Refurbishment work currently accounts for more than one-third of the total construction output in the EC; this market is expected to grow stronger with progressive ageing of buildings and the environmental impetus to retain buildings; a further dimension being the need to adapt buildings for a greying population. Refurbishment work is uniquely different from new build work. The existing building constraints design solutions, refurbishmenttechnology and working methods which often involves demolition work; despite this, refurbishment projects are often started without the benefit of condition surveys to determine the 'as built' information. It is furthermore difficult to mechanise, plan and efficiently organise refurbishment work due to the small, labour intensive and, adhoc and dynamic nature of the work. The heterogeneous nature of each refurbishment project and the lack of projects of sufficient size and scope has prevented the refurbishment industry from attaining the economies of scale needed for lowering . the resource requirements per unit of refurbishment. Without the opportunity for standardisation and repetition, the opportunities for greater usage of prefabricated parts/industrialisation are limited. The problem is compounded by the fact that refurbishment contractors have hitherto in the main, been small and lowly capitalised; however larger-sized contractors are rapidly moving into this market in response to the shrinking new-build market and the higher technological demands of large scale refurbishment projects.

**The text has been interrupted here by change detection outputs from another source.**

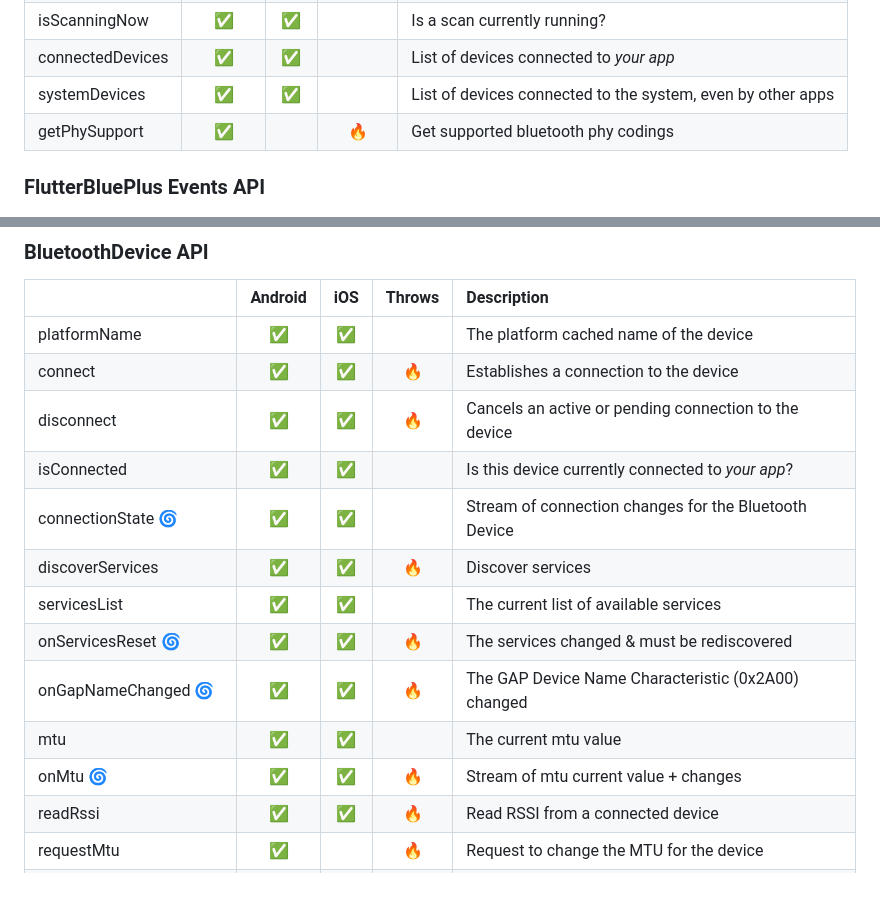
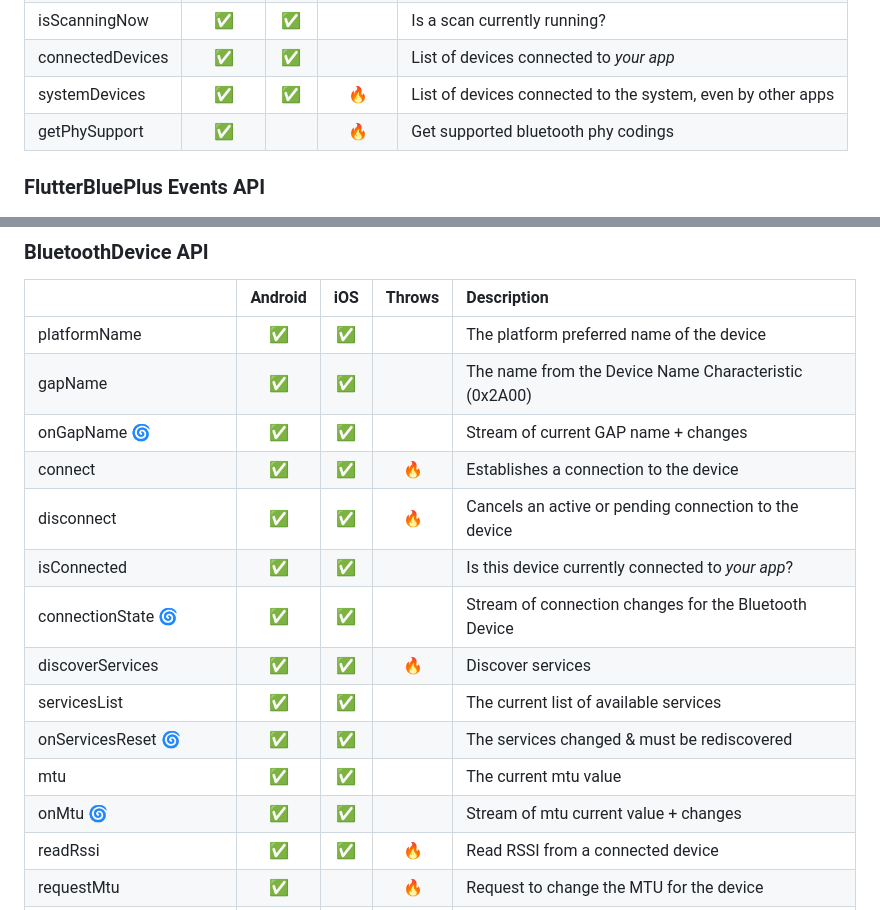
Before and after one commit to chipweinberger/flutter_blue_plus, a Markdown page: README.md, 2 parts joined by grey strips. GitHub-like rendering; blank space fills up the shorter version.

```diff
--- a/README.md
+++ b/README.md
@@ -497,7 +497,7 @@ For location permissions on iOS see more at: [https://developer.apple.com/docume
 | isScanning          🌀 | :white_check_mark: | :white_check_mark: |        | Stream of current scanning state                           |
 | isScanningNow          | :white_check_mark: | :white_check_mark: |        | Is a scan currently running?                               |
 | connectedDevices       | :white_check_mark: | :white_check_mark: |        | List of devices connected to *your app*                    |
-| systemDevices          | :white_check_mark: | :white_check_mark: |        | List of devices connected to the system, even by other apps|
+| systemDevices          | :white_check_mark: | :white_check_mark: | :fire: | List of devices connected to the system, even by other apps|
 | getPhySupport          | :white_check_mark: |                    | :fire: | Get supported bluetooth phy codings                        |
 
 ### FlutterBluePlus Events API
@@ -518,17 +518,18 @@ For location permissions on iOS see more at: [https://developer.apple.com/docume
 
 |                           |      Android       |        iOS         | Throws | Description                                                |
 | :------------------------ | :----------------: | :----------------: | :----: | :----------------------------------------------------------|
-| platformName              | :white_check_mark: | :white_check_mark: |        | The platform cached name of the device                     |
+| platformName              | :white_check_mark: | :white_check_mark: |        | The platform preferred name of the device                  |
+| gapName                   | :white_check_mark: | :white_check_mark: |        | The name from the Device Name Characteristic (0x2A00)      |
+| onGapName              🌀 | :white_check_mark: | :white_check_mark: |        | Stream of current GAP name + changes                       |
 | connect                   | :white_check_mark: | :white_check_mark: | :fire: | Establishes a connection to the device                     |
 | disconnect                | :white_check_mark: | :white_check_mark: | :fire: | Cancels an active or pending connection to the device      |
 | isConnected               | :white_check_mark: | :white_check_mark: |        | Is this device currently connected to *your app*?          |
 | connectionState        🌀 | :white_check_mark: | :white_check_mark: |        | Stream of connection changes for the Bluetooth Device      |
 | discoverServices          | :white_check_mark: | :white_check_mark: | :fire: | Discover services                                          |
 | servicesList              | :white_check_mark: | :white_check_mark: |        | The current list of available services                     |
-| onServicesReset        🌀 | :white_check_mark: | :white_check_mark: | :fire: | The services changed & must be rediscovered                |
-| onGapNameChanged       🌀 | :white_check_mark: | :white_check_mark: | :fire: | The GAP Device Name Characteristic (0x2A00) changed        |
+| onServicesReset        🌀 | :white_check_mark: | :white_check_mark: |        | The services changed & must be rediscovered                |
 | mtu                       | :white_check_mark: | :white_check_mark: |        | The current mtu value                                      |
-| onMtu                  🌀 | :white_check_mark: | :white_check_mark: | :fire: | Stream of mtu current value + changes                      |
+| onMtu                  🌀 | :white_check_mark: | :white_check_mark: |        | Stream of mtu current value + changes                      |
 | readRssi                  | :white_check_mark: | :white_check_mark: | :fire: | Read RSSI from a connected device                          |
 | requestMtu                | :white_check_mark: |                    | :fire: | Request to change the MTU for the device                   |
 | requestConnectionPriority | :white_check_mark: |                    | :fire: | Request to update a high priority, low latency connection  |
```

The prevailing state-of-the-art has the consequence that refurbishment is generally performed inefficiently and at correspondingly higher costs. Other contributory causes are higher off-site regulatory bureaucracy costs and, inefficient procurement methods with regard to the equitable distribution of the inherent higher risks of the unknown nature of work in refurbishments. This research project will seek to develop a socio-technological-commercial framework and corresponding decision support systems for housing refurbishment to achieve: -refurbishments which are more focused on user requirements; -refurbishment designs which gives greater cognisance to the constraints of the existing structure, user requirements for internal layout and flexibility and, which facilitates incorporation of a higher extent of industrialised systems and components; -organizational procedures and production technologies which recognises the unique nature of refurbishment work; -regulatory procedures, procurement methods and bid management systems which provides a more efficient commercial framework to support development of the refurbishment industry.
Funding SchemeCSC - Cost-sharing contracts
5612 ZA Eindhoven
SE1 7UE London
2600 AA Delft
5600 MB Eindhoven